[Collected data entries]

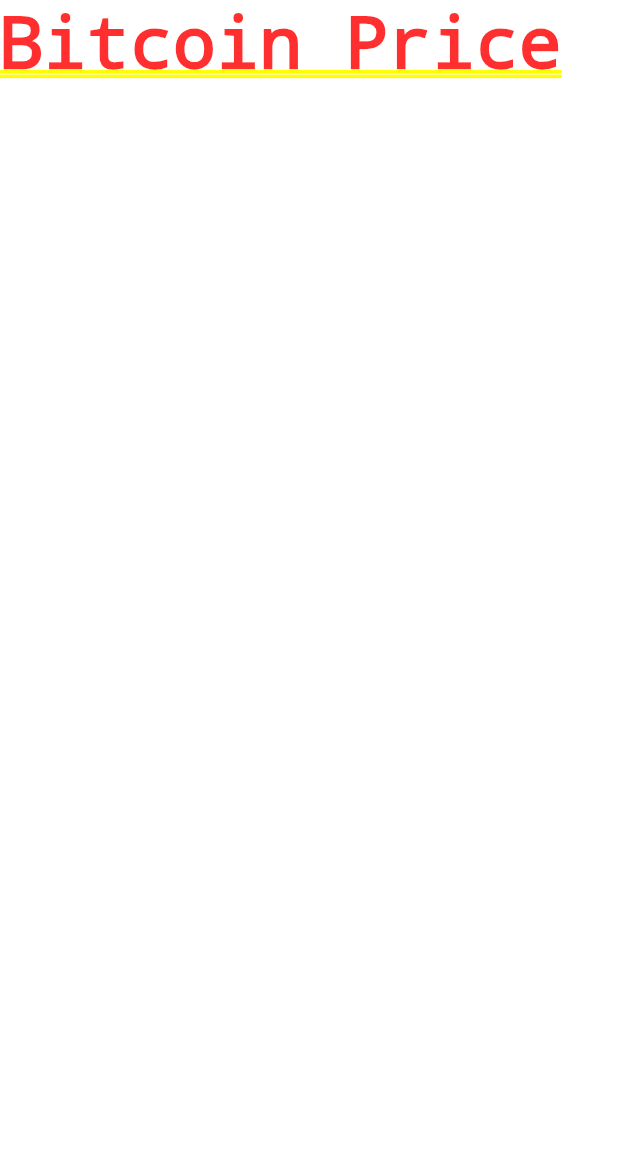
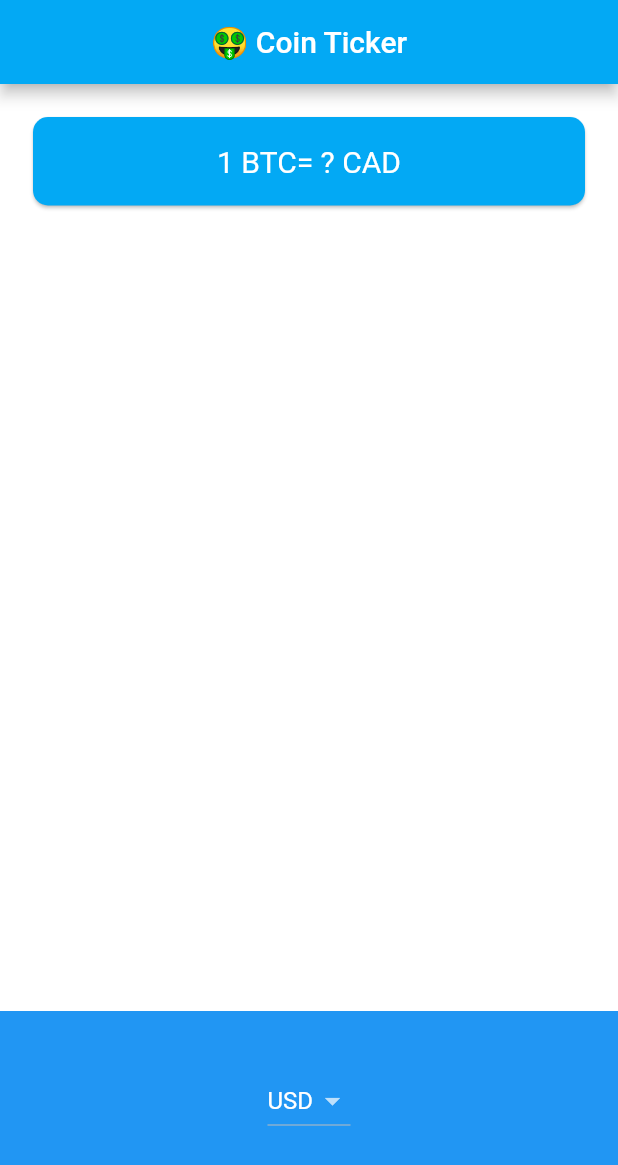
Before and after one commit to sandeep1dimri/bitcoin, a Flutter app: the screen it shows after launch, on a phone screen of 412 x 824 dp. Shown: the top 1165 px of the screen. Run offline on Flutter 3.47's test engine with Material 2 defaults, Android fonts, the phone set to English and light mode, and no system bars.

Commit message:
Drop down list added, iOS shows drop down like Android not like ios

```diff
--- /dev/null
+++ b/lib/currency_data.dart
@@ -0,0 +1,3 @@
+const List<String> currencyType = ['CAD', 'EUR', 'GBP', 'RS', 'USD'];
+
+const List<String> cryptoList = ['BTC', 'ETH', 'LTC'];
--- a/lib/main.dart
+++ b/lib/main.dart
@@ -1,4 +1,5 @@
 import 'package:flutter/material.dart';
+import 'price_screen.dart';
 
 void main() {
   runApp(BitCoinApp());
@@ -8,16 +9,10 @@ class BitCoinApp extends StatelessWidget {
   @override
   Widget build(BuildContext context) {
     return MaterialApp(
-      theme: ThemeData.dark().copyWith(
-          primaryColor: Colors.lightBlue,
-          scaffoldBackgroundColor: Colors.white),
-      home: SafeArea(
-        child: Container(
-          width: 30,
-          height: 60,
-          child: Text("Bitcoin Price"),
-        ),
-      ),
-    );
+        debugShowCheckedModeBanner: false,
+        theme: ThemeData.dark().copyWith(
+            primaryColor: Colors.lightBlue,
+            scaffoldBackgroundColor: Colors.white),
+        home: PriceScreen());
   }
 }
--- a/lib/price_screen.dart
+++ b/lib/price_screen.dart
@@ -0,0 +1,70 @@
+import 'package:flutter/material.dart';
+import 'currency_data.dart';
+
+class PriceScreen extends StatefulWidget {
+  @override
+  _PriceScreenState createState() => _PriceScreenState();
+}
+
+class _PriceScreenState extends State<PriceScreen> {
+  String dropDownSelectedValue = 'USD';
+
+  List<DropdownMenuItem> buildDropDownList() {
+    List<DropdownMenuItem<String>> dropDownList = [];
+    for (String currType in currencyType) {
+      var temp = DropdownMenuItem(
+        child: Text(currType),
+        value: currType,
+      );
+      dropDownList.add(temp);
+    }
+    return dropDownList;
+  }
+
+  @override
+  Widget build(BuildContext context) {
+    return Scaffold(
+      appBar: AppBar(
+        title: Center(child: Text("🤑 Coin Ticker")),
+      ),
+      body: Column(
+        mainAxisAlignment: MainAxisAlignment.spaceBetween,
+        crossAxisAlignment: CrossAxisAlignment.stretch,
+        children: [
+          Padding(
+            padding: EdgeInsets.fromLTRB(18, 18, 18, 0),
+            child: Card(
+              color: Colors.lightBlue,
+              shape: RoundedRectangleBorder(
+                borderRadius: BorderRadius.circular(10),
+              ),
+              child: Padding(
+                padding: EdgeInsets.symmetric(vertical: 18, horizontal: 20),
+                child: Text(
+                  "1 BTC= ? CAD",
+                  style: TextStyle(fontSize: 20, color: Colors.white),
+                  textAlign: TextAlign.center,
+                ),
+              ),
+            ),
+          ),
+          Container(
+            height: 150,
+            padding: EdgeInsets.only(bottom: 30),
+            alignment: Alignment.center,
+            color: Colors.blue,
+            child: DropdownButton<String>(
+              value: dropDownSelectedValue,
+              items: buildDropDownList(),
+              onChanged: (value) {
+                setState(() {
+                  dropDownSelectedValue = value;
+                });
+              },
+            ),
+          )
+        ],
+      ),
+    );
+  }
+}
```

Activity: Copy out every line above without change, dropping the pictures.

Answer to the problem:
Before and after one commit to sandeep1dimri/bitcoin, a Flutter app: the screen it shows after launch, on a phone screen of 412 x 824 dp. Shown: the top 1165 px of the screen. Run offline on Flutter 3.47's test engine with Material 2 defaults, Android fonts, the phone set to English and light mode, and no system bars.

Commit message:
Drop down list added, iOS shows drop down like Android not like ios

```diff
--- /dev/null
+++ b/lib/currency_data.dart
@@ -0,0 +1,3 @@
+const List<String> currencyType = ['CAD', 'EUR', 'GBP', 'RS', 'USD'];
+
+const List<String> cryptoList = ['BTC', 'ETH', 'LTC'];
--- a/lib/main.dart
+++ b/lib/main.dart
@@ -1,4 +1,5 @@
 import 'package:flutter/material.dart';
+import 'price_screen.dart';
 
 void main() {
   runApp(BitCoinApp());
@@ -8,16 +9,10 @@ class BitCoinApp extends StatelessWidget {
   @override
   Widget build(BuildContext context) {
     return MaterialApp(
-      theme: ThemeData.dark().copyWith(
-          primaryColor: Colors.lightBlue,
-          scaffoldBackgroundColor: Colors.white),
-      home: SafeArea(
-        child: Container(
-          width: 30,
-          height: 60,
-          child: Text("Bitcoin Price"),
-        ),
-      ),
-    );
+        debugShowCheckedModeBanner: false,
+        theme: ThemeData.dark().copyWith(
+            primaryColor: Colors.lightBlue,
+            scaffoldBackgroundColor: Colors.white),
+        home: PriceScreen());
   }
 }
--- a/lib/price_screen.dart
+++ b/lib/price_screen.dart
@@ -0,0 +1,70 @@
+import 'package:flutter/material.dart';
+import 'currency_data.dart';
+
+class PriceScreen extends StatefulWidget {
+  @override
+  _PriceScreenState createState() => _PriceScreenState();
+}
+
+class _PriceScreenState extends State<PriceScreen> {
+  String dropDownSelectedValue = 'USD';
+
+  List<DropdownMenuItem> buildDropDownList() {
+    List<DropdownMenuItem<String>> dropDownList = [];
+    for (String currType in currencyType) {
+      var temp = DropdownMenuItem(
+        child: Text(currType),
+        value: currType,
+      );
+      dropDownList.add(temp);
+    }
+    return dropDownList;
+  }
+
+  @override
+  Widget build(BuildContext context) {
+    return Scaffold(
+      appBar: AppBar(
+        title: Center(child: Text("🤑 Coin Ticker")),
+      ),
+      body: Column(
+        mainAxisAlignment: MainAxisAlignment.spaceBetween,
+        crossAxisAlignment: CrossAxisAlignment.stretch,
+        children: [
+          Padding(
+            padding: EdgeInsets.fromLTRB(18, 18, 18, 0),
+            child: Card(
+              color: Colors.lightBlue,
+              shape: RoundedRectangleBorder(
+                borderRadius: BorderRadius.circular(10),
+              ),
+              child: Padding(
+                padding: EdgeInsets.symmetric(vertical: 18, horizontal: 20),
+                child: Text(
+                  "1 BTC= ? CAD",
+                  style: TextStyle(fontSize: 20, color: Colors.white),
+                  textAlign: TextAlign.center,
+                ),
+              ),
+            ),
+          ),
+          Container(
+            height: 150,
+            padding: EdgeInsets.only(bottom: 30),
+            alignment: Alignment.center,
+            color: Colors.blue,
+            child: DropdownButton<String>(
+              value: dropDownSelectedValue,
+              items: buildDropDownList(),
+              onChanged: (value) {
+                setState(() {
+                  dropDownSelectedValue = value;
+                });
+              },
+            ),
+          )
+        ],
+      ),
+    );
+  }
+}
```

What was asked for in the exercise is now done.